Retype all of the records shown beneath this task, exactly as they stand.

(Before-and-after change records)
● ● ● ●
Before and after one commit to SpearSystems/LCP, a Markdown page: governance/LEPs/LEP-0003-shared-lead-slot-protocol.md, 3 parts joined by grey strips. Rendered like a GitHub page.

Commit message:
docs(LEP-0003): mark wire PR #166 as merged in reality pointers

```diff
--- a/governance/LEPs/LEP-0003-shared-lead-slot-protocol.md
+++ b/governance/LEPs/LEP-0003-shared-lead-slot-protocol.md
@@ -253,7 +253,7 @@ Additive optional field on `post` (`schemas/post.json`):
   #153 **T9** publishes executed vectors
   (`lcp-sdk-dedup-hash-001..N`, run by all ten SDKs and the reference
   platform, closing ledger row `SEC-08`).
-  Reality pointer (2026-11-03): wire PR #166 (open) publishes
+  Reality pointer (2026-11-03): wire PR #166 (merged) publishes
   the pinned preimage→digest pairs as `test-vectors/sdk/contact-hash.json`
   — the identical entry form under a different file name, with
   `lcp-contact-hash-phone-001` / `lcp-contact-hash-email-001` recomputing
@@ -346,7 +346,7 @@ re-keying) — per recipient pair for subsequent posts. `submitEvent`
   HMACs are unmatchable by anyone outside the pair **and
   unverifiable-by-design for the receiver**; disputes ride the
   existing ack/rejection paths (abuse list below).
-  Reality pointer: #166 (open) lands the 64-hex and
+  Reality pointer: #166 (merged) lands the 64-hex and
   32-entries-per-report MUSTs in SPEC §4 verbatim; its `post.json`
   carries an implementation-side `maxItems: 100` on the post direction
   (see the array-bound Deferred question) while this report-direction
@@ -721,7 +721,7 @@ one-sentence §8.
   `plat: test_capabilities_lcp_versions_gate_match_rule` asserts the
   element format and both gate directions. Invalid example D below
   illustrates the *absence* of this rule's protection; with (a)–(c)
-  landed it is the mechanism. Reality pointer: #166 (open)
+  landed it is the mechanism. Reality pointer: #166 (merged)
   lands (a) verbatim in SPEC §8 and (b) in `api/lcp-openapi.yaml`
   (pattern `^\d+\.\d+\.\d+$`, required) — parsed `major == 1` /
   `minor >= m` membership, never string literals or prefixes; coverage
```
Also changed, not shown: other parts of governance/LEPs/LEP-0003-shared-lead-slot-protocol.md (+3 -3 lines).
● ● ● ●
• _The completed task_
Before and after one commit to SpearSystems/LCP, a Markdown page: governance/LEPs/LEP-0003-shared-lead-slot-protocol.md, 3 parts joined by grey strips. Rendered like a GitHub page.

Commit message:
docs(LEP-0003): mark wire PR #166 as merged in reality pointers

```diff
--- a/governance/LEPs/LEP-0003-shared-lead-slot-protocol.md
+++ b/governance/LEPs/LEP-0003-shared-lead-slot-protocol.md
@@ -253,7 +253,7 @@ Additive optional field on `post` (`schemas/post.json`):
   #153 **T9** publishes executed vectors
   (`lcp-sdk-dedup-hash-001..N`, run by all ten SDKs and the reference
   platform, closing ledger row `SEC-08`).
-  Reality pointer (2026-11-03): wire PR #166 (open) publishes
+  Reality pointer (2026-11-03): wire PR #166 (merged) publishes
   the pinned preimage→digest pairs as `test-vectors/sdk/contact-hash.json`
   — the identical entry form under a different file name, with
   `lcp-contact-hash-phone-001` / `lcp-contact-hash-email-001` recomputing
@@ -346,7 +346,7 @@ re-keying) — per recipient pair for subsequent posts. `submitEvent`
   HMACs are unmatchable by anyone outside the pair **and
   unverifiable-by-design for the receiver**; disputes ride the
   existing ack/rejection paths (abuse list below).
-  Reality pointer: #166 (open) lands the 64-hex and
+  Reality pointer: #166 (merged) lands the 64-hex and
   32-entries-per-report MUSTs in SPEC §4 verbatim; its `post.json`
   carries an implementation-side `maxItems: 100` on the post direction
   (see the array-bound Deferred question) while this report-direction
@@ -721,7 +721,7 @@ one-sentence §8.
   `plat: test_capabilities_lcp_versions_gate_match_rule` asserts the
   element format and both gate directions. Invalid example D below
   illustrates the *absence* of this rule's protection; with (a)–(c)
-  landed it is the mechanism. Reality pointer: #166 (open)
+  landed it is the mechanism. Reality pointer: #166 (merged)
   lands (a) verbatim in SPEC §8 and (b) in `api/lcp-openapi.yaml`
   (pattern `^\d+\.\d+\.\d+$`, required) — parsed `major == 1` /
   `minor >= m` membership, never string literals or prefixes; coverage
```
Also changed, not shown: other parts of governance/LEPs/LEP-0003-shared-lead-slot-protocol.md (+3 -3 lines).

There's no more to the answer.